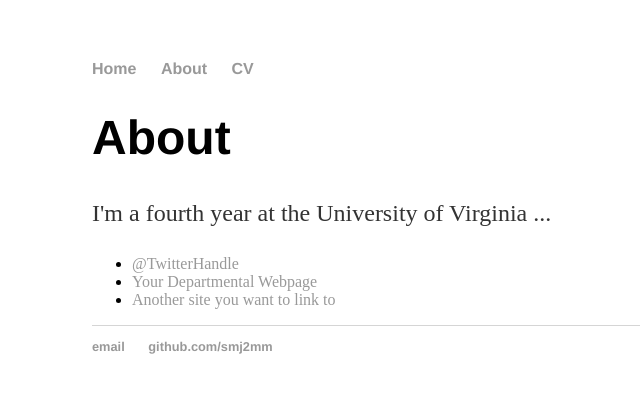
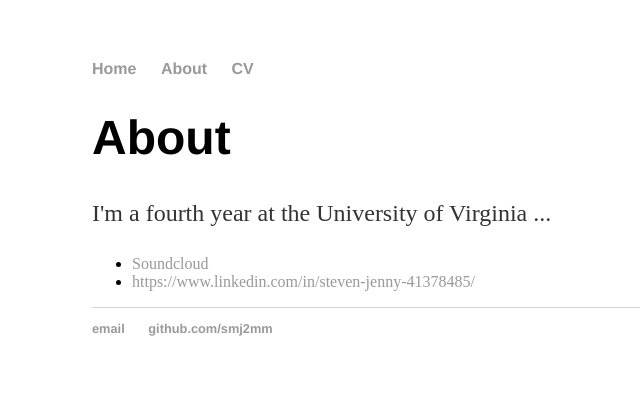
Before and after one commit to smj2mm/smj2mm.github.io, a Jekyll site: the page built from about/index.html, in a window 1280 px wide. Shown: the top 393 px of the page, without its empty margins (100-740 px from the left). Built offline with Jekyll 4.4.1, drawn with Linux system fonts in a browser that asks for light colours.

Commit message:
Updated Links

```diff
--- a/about/index.html
+++ b/about/index.html
@@ -8,8 +8,7 @@ title: About Steven Jenny
 	<p>I'm a fourth year at the University of Virginia ...</p>
 
 	<ul class="contacts">
-		<li><a href="#">@TwitterHandle</a></li>
-		<li><a href="#">Your Departmental Webpage</a></li>
-		<li><a href="#">Another site you want to link to</a></li>
+		<li><a href="https://soundcloud.com/steven-jenny">Soundcloud</a></li>
+		<li><a href="LinkedIn">https://www.linkedin.com/in/steven-jenny-41378485/</a></li>
 	</ul>
 </div>
```
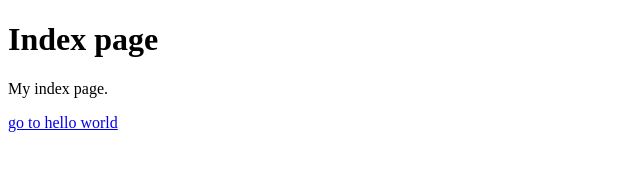
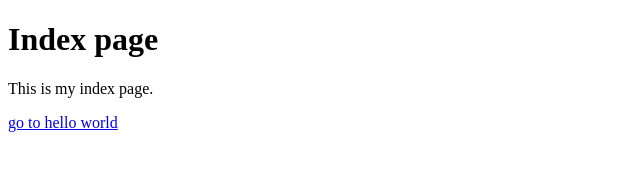
Before and after one commit to Tewan0/MyWebGit, a plain HTML site: page index.html in a window 1280 px wide. Shown: the full height of the page, 0-640 px from the left. Drawn offline with Linux system fonts and the light colour scheme.

Commit message:
TEAM 1: modify index

```diff
--- a/index.html
+++ b/index.html
@@ -6,7 +6,7 @@
 <body>
 
 <h1>Index page</h1>
-<p>My index page.</p>
+<p>This is my index page.</p>
 <a href="hello.html">go to hello world</a>
 
 </body>
```
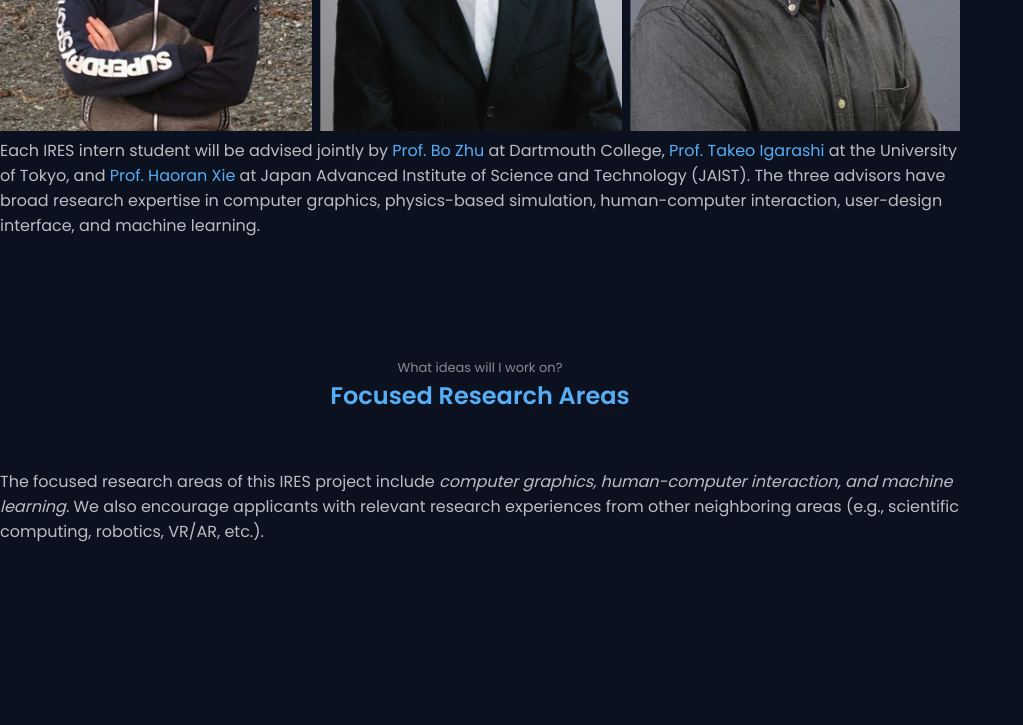
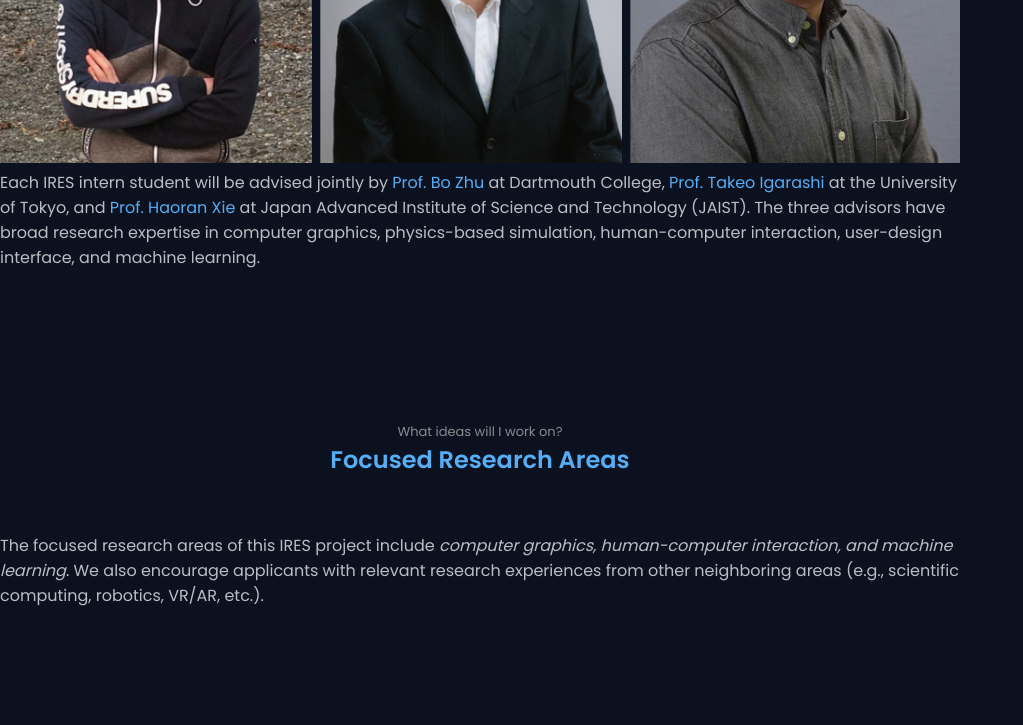
Before and after one commit to nsf-ires-physics-ai-design/nsf-ires-physics-ai-design.github.io, a plain HTML site: page index.html in a window 1280 px wide. Shown: the part 2200-2925 px from the top of the page, without its empty margins (0-1023 px from the left). Drawn offline with nearby package versions, Linux system fonts and the light colour scheme.

Commit message:
Update styles.css

```diff
--- a/assets/css/styles.css
+++ b/assets/css/styles.css
@@ -863,7 +863,7 @@ body.light-theme{
 .research__overview{
   padding-top: 0px;
   padding-right: 0px;
-  padding-bottom: 0px;
+  padding-bottom: 32px;
   padding-left: 0px;
   border-radius: 1rem;
   text-align: left;
```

........

● **BRIEF**
Scan the records for the word "padding", and copy each line where it is found.

● **ANSWER SPACE**
   padding-top: 0px;
   padding-right: 0px;
-  padding-bottom: 0px;
+  padding-bottom: 32px;
   padding-left: 0px;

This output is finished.